• Aim of the task:
Return a faithful copy of all the entries, omitting the images.
..........
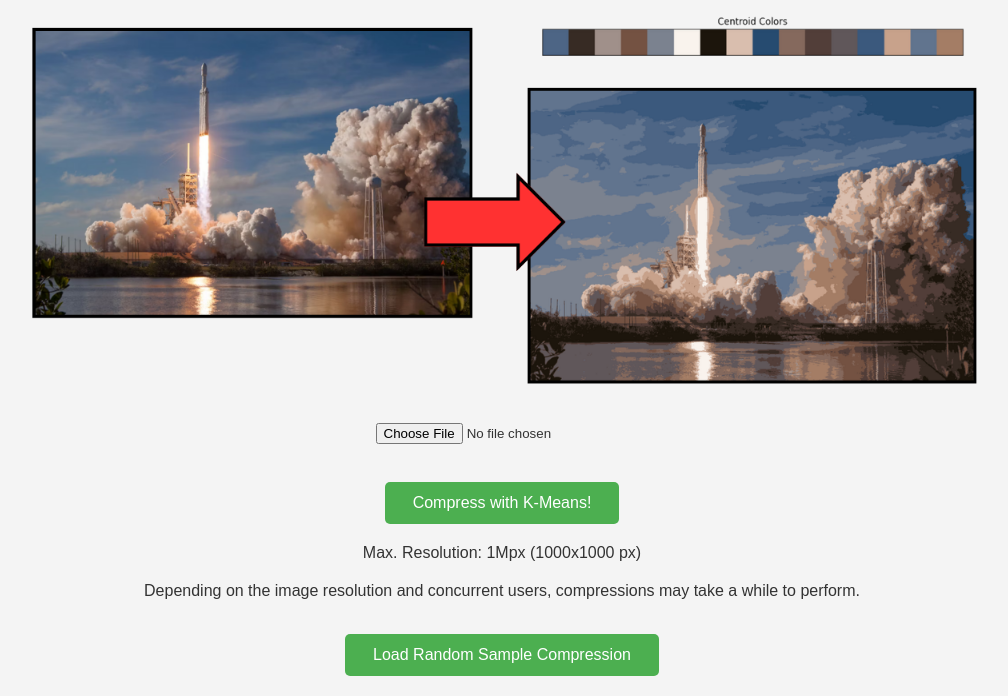
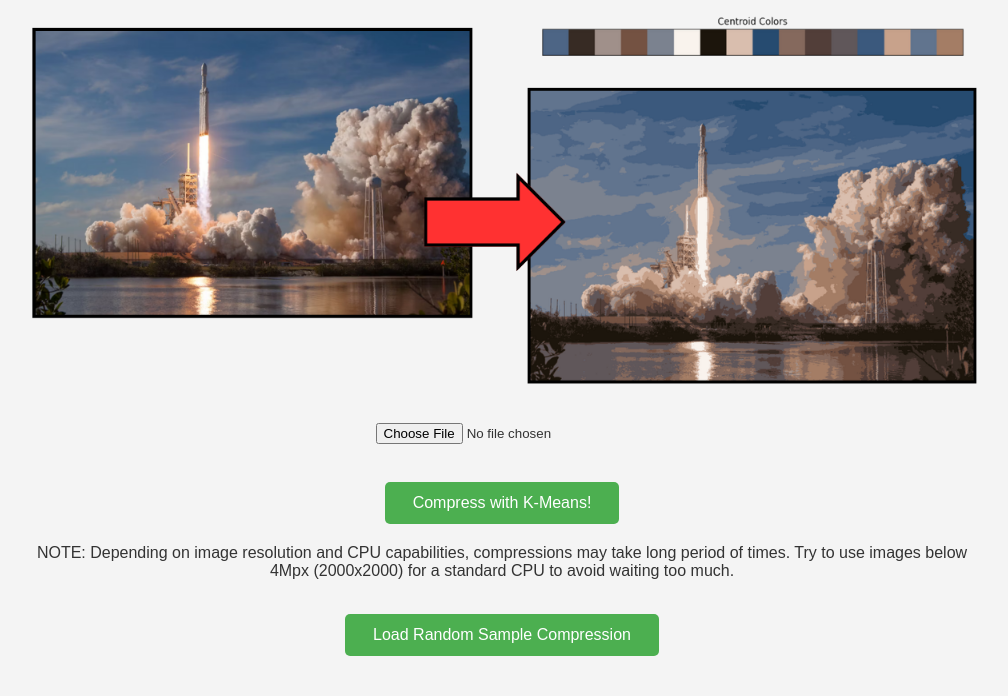
Before and after one commit to rodmarkun/K-Means-Image-Compressor, a Flask app: page / in a window 1280 px wide. Shown: the part 135-831 px from the top of the page, without its empty margins (138-1146 px from the left). After the commit the page ends 791 px from the top, so only its background shows below. Run offline with Flask 3, Linux system fonts and the light colour scheme; some libraries are stand-ins or nearby versions.

Commit message:
Small changes

```diff
--- a/compressor.py
+++ b/compressor.py
@@ -48,8 +48,11 @@ def plot_kMeans_RGB(X, centroids):
     return fig
 
 def show_centroid_colors(centroids):
+    lum = 0.299 * centroids[:, 0] + 0.587 * centroids[:, 1] + 0.114 * centroids[:, 2]
+    sorted_centroids = centroids[np.argsort(lum)]
+
     fig, ax = plt.subplots(figsize=(8, 2))
-    palette = np.expand_dims(centroids, axis=0)
+    palette = np.expand_dims(sorted_centroids, axis=0)
     ax.imshow(palette)
     ax.set_xticks([])
     ax.set_yticks([])
--- a/templates/upload.html
+++ b/templates/upload.html
@@ -15,8 +15,7 @@
             <input type="file" name="file" accept="image/png"><br>
             <input type="submit" value="Compress with K-Means!">
         </form>
-        <p class="image-description">Max. Resolution: 1Mpx (1000x1000 px)</p>
-        <p class="image-description">Depending on the image resolution and concurrent users, compressions may take a while to perform.</p>
+        <p class="image-description">NOTE: Depending on image resolution and CPU capabilities, compressions may take long period of times. Try to use images below 4Mpx (2000x2000) for a standard CPU to avoid waiting too much.</p>
         <br>
         <form id="uploadForm" action="/load_sample" method="get">
             <button type="submit">Load Random Sample Compression</button>
```
Also changed, not shown: compressed/compressed_image_1fd66978-9b00-4c8f-b161-1bfbc698e43c.png (added), compressed/compressed_image_2445492c-2842-4796-bb07-f2f1607d4061.png (added), compressed/compressed_image_4841704a-3ab7-4be8-9972-7a41d404492a.png (added), compressed/compressed_image_52f0dd05-03ce-4f5f-882d-93ba0f930d4d.png (added), compressed/compressed_image_56e8e402-9d0b-4c01-a8f0-ed80a007235f.png (added), compressed/compressed_image_aaf45f9f-c9e6-4287-909e-30be3a1e732d.png (added), compressed/compressed_image_b1b32fa6-abb7-4fc3-a61b-62aa6442ff96.png (added), compressed/compressed_image_c48a5cd8-c4a4-4c0e-b7f2-7377c898fefe.png (added), compressed/compressed_image_e22542a2-5d1f-453f-a34c-1f7bf5fc947f.png (added), compressed/compressed_image_e695b800-d923-4964-8247-8baf014b313b.png (added), data/examples/Astronaut.png (deleted), static/plots/centroid_colors.png, static/plots/kmeans_rgb.png, static/plots/original_vs_compressed.png, 1 more files, 3 other files.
..........
• Result for this task:
Before and after one commit to rodmarkun/K-Means-Image-Compressor, a Flask app: page / in a window 1280 px wide. Shown: the part 135-831 px from the top of the page, without its empty margins (138-1146 px from the left). After the commit the page ends 791 px from the top, so only its background shows below. Run offline with Flask 3, Linux system fonts and the light colour scheme; some libraries are stand-ins or nearby versions.

Commit message:
Small changes

```diff
--- a/compressor.py
+++ b/compressor.py
@@ -48,8 +48,11 @@ def plot_kMeans_RGB(X, centroids):
     return fig
 
 def show_centroid_colors(centroids):
+    lum = 0.299 * centroids[:, 0] + 0.587 * centroids[:, 1] + 0.114 * centroids[:, 2]
+    sorted_centroids = centroids[np.argsort(lum)]
+
     fig, ax = plt.subplots(figsize=(8, 2))
-    palette = np.expand_dims(centroids, axis=0)
+    palette = np.expand_dims(sorted_centroids, axis=0)
     ax.imshow(palette)
     ax.set_xticks([])
     ax.set_yticks([])
--- a/templates/upload.html
+++ b/templates/upload.html
@@ -15,8 +15,7 @@
             <input type="file" name="file" accept="image/png"><br>
             <input type="submit" value="Compress with K-Means!">
         </form>
-        <p class="image-description">Max. Resolution: 1Mpx (1000x1000 px)</p>
-        <p class="image-description">Depending on the image resolution and concurrent users, compressions may take a while to perform.</p>
+        <p class="image-description">NOTE: Depending on image resolution and CPU capabilities, compressions may take long period of times. Try to use images below 4Mpx (2000x2000) for a standard CPU to avoid waiting too much.</p>
         <br>
         <form id="uploadForm" action="/load_sample" method="get">
             <button type="submit">Load Random Sample Compression</button>
```
Also changed, not shown: compressed/compressed_image_1fd66978-9b00-4c8f-b161-1bfbc698e43c.png (added), compressed/compressed_image_2445492c-2842-4796-bb07-f2f1607d4061.png (added), compressed/compressed_image_4841704a-3ab7-4be8-9972-7a41d404492a.png (added), compressed/compressed_image_52f0dd05-03ce-4f5f-882d-93ba0f930d4d.png (added), compressed/compressed_image_56e8e402-9d0b-4c01-a8f0-ed80a007235f.png (added), compressed/compressed_image_aaf45f9f-c9e6-4287-909e-30be3a1e732d.png (added), compressed/compressed_image_b1b32fa6-abb7-4fc3-a61b-62aa6442ff96.png (added), compressed/compressed_image_c48a5cd8-c4a4-4c0e-b7f2-7377c898fefe.png (added), compressed/compressed_image_e22542a2-5d1f-453f-a34c-1f7bf5fc947f.png (added), compressed/compressed_image_e695b800-d923-4964-8247-8baf014b313b.png (added), data/examples/Astronaut.png (deleted), static/plots/centroid_colors.png, static/plots/kmeans_rgb.png, static/plots/original_vs_compressed.png, 1 more files, 3 other files.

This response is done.